王曰:「吾惛,不能進於是矣。願夫子輔吾志,明以教我。我雖不敏,請嘗試之。」
The king said, 'I am stupid, and not able to advance to this. I wish you, my Master, to assist my intentions. Teach me clearly; although I am deficient in intelligence and vigour, I will essay and try to carry your instructions into effect.'
曰:「無恆產而有恆心者,惟士為能。若民,則無恆產,因無恆心。苟無恆心,放辟,邪侈,無不為已。及陷於罪,然後從而刑之,是罔民也。焉有仁人在位,罔民而可為也?是故明君制民之產,必使仰足以事父母,俯足以畜妻子,樂歲終身飽,凶年免於死亡。然後驅而之善,故民之從之也輕。今也制民之產,仰不足以事父母,俯不足以畜妻子,樂歲終身苦,凶年不免於死亡。此惟救死而恐不贍,奚暇治禮義哉?王欲行之,則盍反其本矣。五畝之宅,樹之以桑,五十者可以衣帛矣;雞豚狗彘之畜,無失其時,七十者可以食肉矣;百畝之田,勿奪其時,八口之家可以無飢矣;謹庠序之教,申之以孝悌之義,頒白者不負戴於道路矣。老者衣帛食肉,黎民不飢不寒,然而不王者,未之有也。」

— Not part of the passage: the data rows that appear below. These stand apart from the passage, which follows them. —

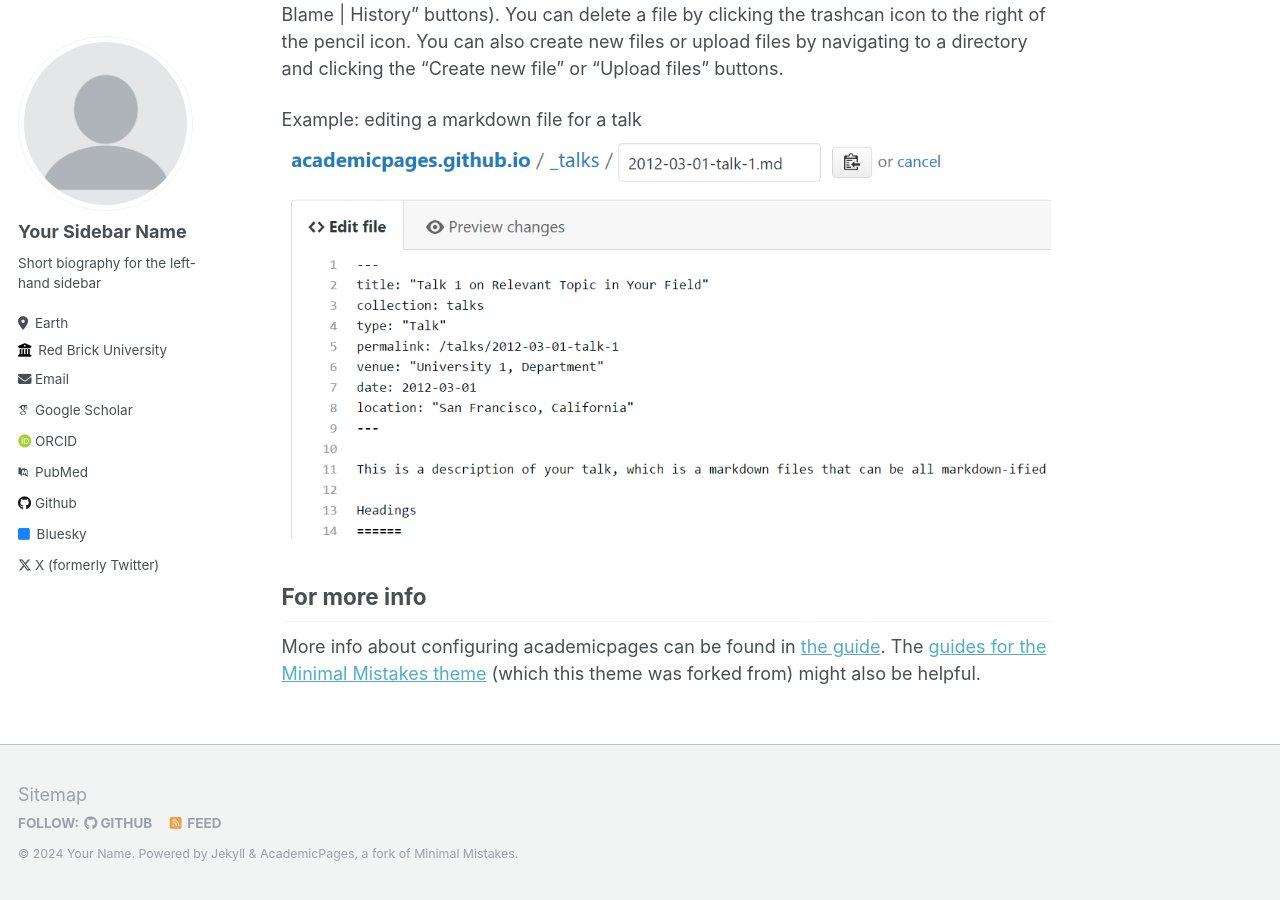
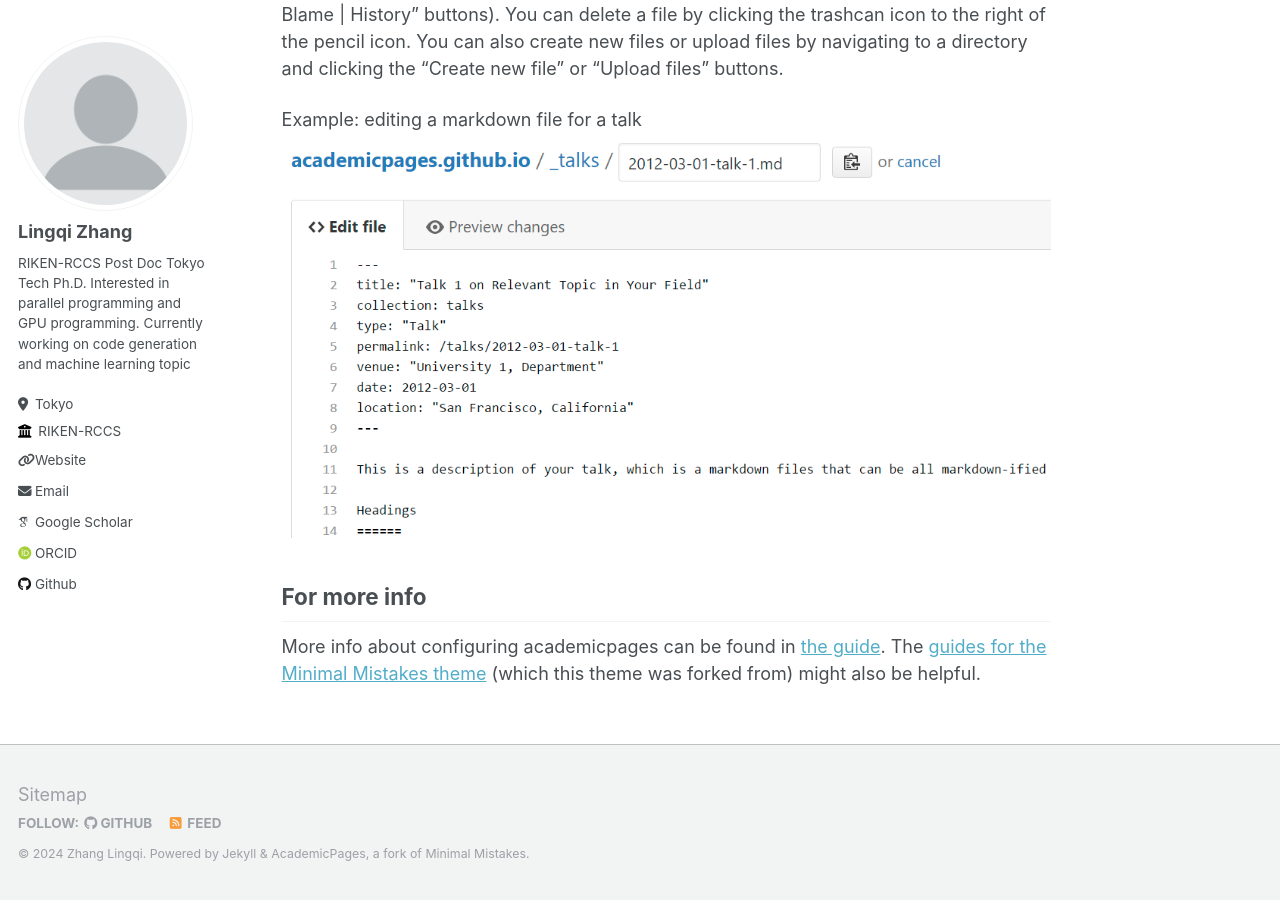
Before and after one commit to lingqizhang/lingqizhang.github.io, a Jekyll site: the page built from _pages/about.md, in a window 1280 px wide and 900 px high, scrolled down 2463 px. Built offline with Jekyll 4.4.1, drawn with Linux system fonts in a browser that asks for light colours; some web fonts are replaced; some of the changed text lies outside the part shown.

Commit message:
update config

```diff
--- a/_config.yml
+++ b/_config.yml
@@ -8,13 +8,13 @@
 
 # Basic Site Settings
 locale                   : "en-US"
-title                    : "Your Name / Site Title"
+title                    : "Lingqi Zhang"
 title_separator          : "-"
-name                     : &name "Your Name"
-description              : &description "personal description"
-url                      : https://academicpages.github.io # the base hostname & protocol for your site e.g. "https://mmistakes.github.io"
+name                     : &name "Zhang Lingqi"
+description              : &description "Ph. D. "
+url                      : https://lingqizhang.github.io # the base hostname & protocol for your site e.g. "https://mmistakes.github.io"
 baseurl                  : "" # the subpath of your site, e.g. "/blog"
-repository               : "academicpages/academicpages.github.io"
+repository               : "lingqizhang/lingqizhang.github.io"
 
 # Site Author - The following control what appear as part of the author content on the side bar.
 #               If a field is blank the icon and link will not appear, otherwise it will be shown.
@@ -22,32 +22,32 @@ repository               : "academicpages/academicpages.github.io"
 author:
   # Biographic information
   avatar           : "profile.png"
-  name             : "Your Sidebar Name"
+  name             : "Lingqi Zhang"
   pronouns         : # example: "she/her"
-  bio              : "Short biography for the left-hand sidebar"
-  location         : "Earth"
-  employer         : "Red Brick University"
-  uri              : # URL
-  email            : "none@example.org"
+  bio              : "RIKEN-RCCS Post Doc Tokyo Tech Ph.D. Interested in parallel programming and GPU programming. Currently working on code generation and machine learning topic"
+  location         : "Tokyo"
+  employer         : "RIKEN-RCCS"
+  uri              : "https://www.r-ccs.riken.jp/en/"
+  email            : "lingqi.zhang@riken.jp"
 
   # Academic websites
   arxiv            : # URL - Update with the correct link to your profile
-  googlescholar    : "https://scholar.google.com/citations?user=PS_CX0AAAAAJ"
+  googlescholar    : "https://scholar.google.com/citations?user=exuar8YAAAAJ&hl=en&oi=ao"
   impactstory      : # URL
-  orcid            : "http://orcid.org/yourorcidurl"
-  pubmed           : "https://www.ncbi.nlm.nih.gov/pubmed/?term=john+snow"
+  orcid            : "https://orcid.org/0000-0002-2452-1551"
+  pubmed           : #"https://www.ncbi.nlm.nih.gov/pubmed/?term=john+snow"
   researchgate     : # URL
 
   # Repositories and software development
   bitbucket        : # Username - Update with your username on the site
   codepen          : # Username
   dribbble         : # Username
-  github           : "academicpages"
+  github           : "neozhang307"
   kaggle           : # Username
   stackoverflow    : # User number or user number and name (i.e., use "1" or "1/jeff-atwood")
 
   # Social media
-  bluesky          : "bsky.app" # Replace this with you Bluesky username
+  bluesky          : #"bsky.app" # Replace this with you Bluesky username
   facebook         : # Username
   flickr           : # Username
   foursquare       : # Username
@@ -64,7 +64,7 @@ author:
   steam            : # Username
   telegram         : # URL
   tumblr           : # Username
-  twitter          : "UniofOxford"  # Replace this with your X / Twitter handle
+  twitter          : #"UniofOxford"  # Replace this with your X / Twitter handle
   vine             : # Username
   weibo            : # Username
   wikipedia        : # Username
```
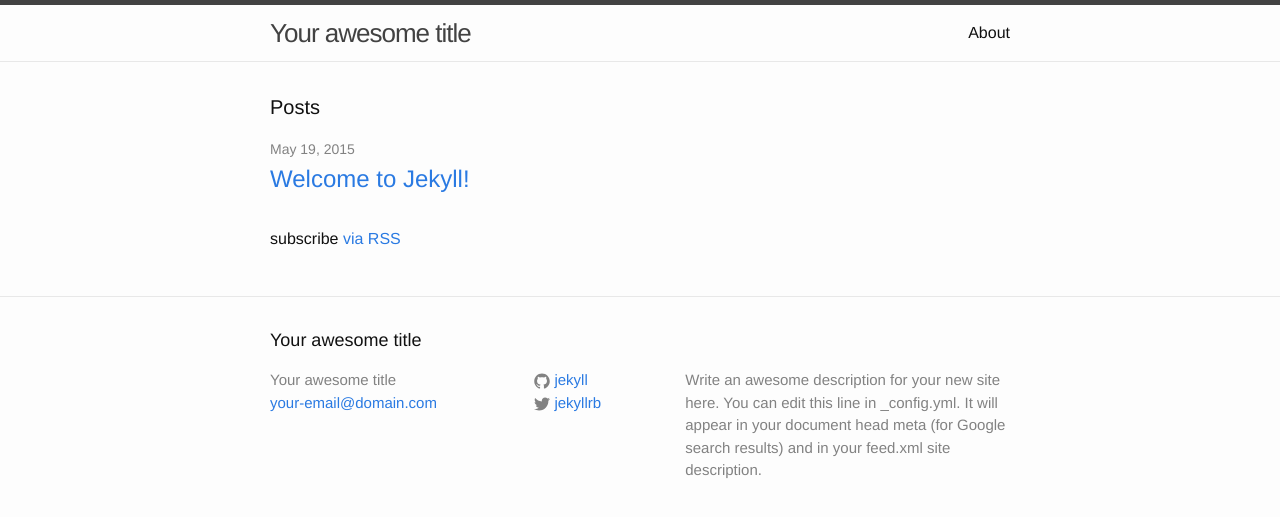
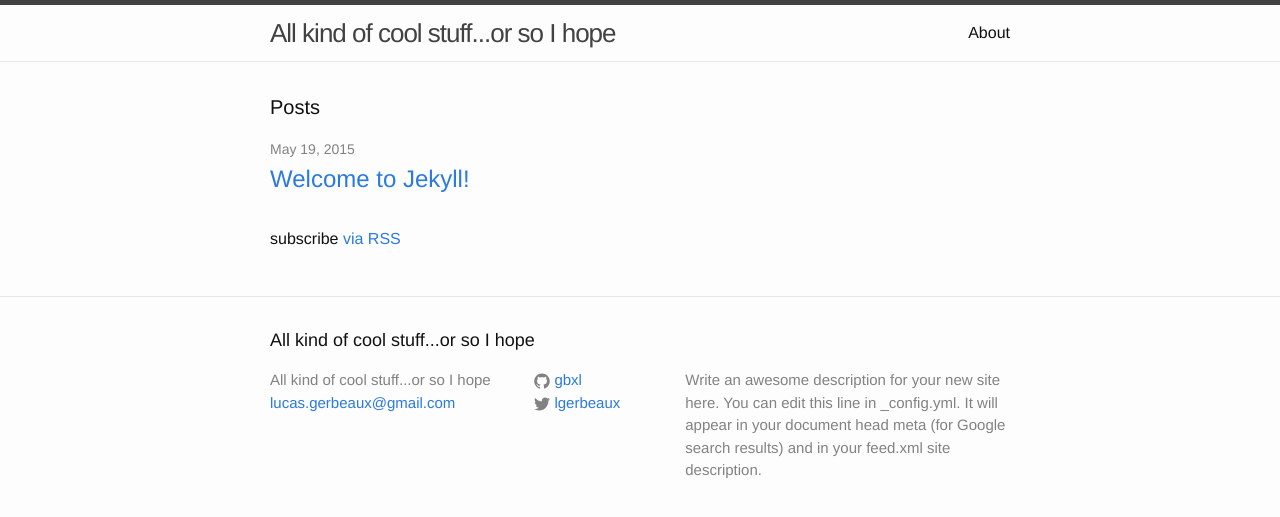
Before and after one commit to gbxl/gbxl.github.io, a Jekyll site: the page built from index.html, in a window 1280 px wide. Shown: the top 517 px of the page. Built offline with Jekyll 4.4.1, drawn with Linux system fonts in a browser that asks for light colours.

Commit message:
set up config

```diff
--- a/_config.yml
+++ b/_config.yml
@@ -1,14 +1,14 @@
 # Site settings
-title: Your awesome title
-email: your-email@domain.com
+title: All kind of cool stuff...or so I hope
+email: lucas.gerbeaux@gmail.com
 description: > # this means to ignore newlines until "baseurl:"
   Write an awesome description for your new site here. You can edit this
   line in _config.yml. It will appear in your document head meta (for
   Google search results) and in your feed.xml site description.
 baseurl: "" # the subpath of your site, e.g. /blog/
 url: "http://yourdomain.com" # the base hostname & protocol for your site
-twitter_username: jekyllrb
-github_username:  jekyll
+twitter_username: lgerbeaux
+github_username:  gbxl
 
 # Build settings
 markdown: kramdown
```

Mencius replied, 'They are only men of education, who, without a certain livelihood, are able to maintain a fixed heart. As to the people, if they have not a certain livelihood, it follows that they will not have a fixed heart. And if they have not a fixed heart, there is nothing which they will not do, in the way of self-abandonment, of moral deflection, of depravity, and of wild license. When they thus have been involved in crime, to follow them up and punish them - this is to entrap the people. How can such a thing as entrapping the people be done under the rule of a benevolent man? Therefore an intelligent ruler will regulate the livelihood of the people, so as to make sure that, for those above them, they shall have sufficient wherewith to serve their parents, and, for those below them, sufficient wherewith to support their wives and children; that in good years they shall always be abundantly satisfied, and that in bad years they shall escape the danger of perishing. After this he may urge them, and they will proceed to what is good, for in this case the people will follow after it with ease. Now, the livelihood of the people is so regulated, that, above, they have not sufficient wherewith to serve their parents, and, below, they have not sufficient wherewith to support their wives and children. Notwithstanding good years, their lives are continually embittered, and, in bad years, they do not escape perishing. In such circumstances they only try to save themselves from death, and are afraid they will not succeed. What leisure have they to cultivate propriety and righteousness? If your Majesty wishes to effect this regulation of the livelihood of the people, why not turn to that which is the essential step to it? Let mulberry-trees be planted about the homesteads with their five mu, and persons of fifty years may be clothed with silk. In keeping fowls, pigs, dogs, and swine, let not their times of breeding be neglected, and persons of seventy years may eat flesh. Let there not be taken away the time that is proper for the cultivation of the farm with its hundred mu, and the family of eight mouths that is supported by it shall not suffer from hunger. Let careful attention be paid to education in schools, the inculcation in it especially of the filial and fraternal duties, and grey-haired men will not be seen upon the roads, carrying burdens on their backs or on their heads. It never has been that the ruler of a State where such results were seen, the old wearing silk and eating flesh, and the black-haired people suffering neither from hunger nor cold, did not attain to the royal dignity.'

Total 1 paragraphs. Page 1 of 1.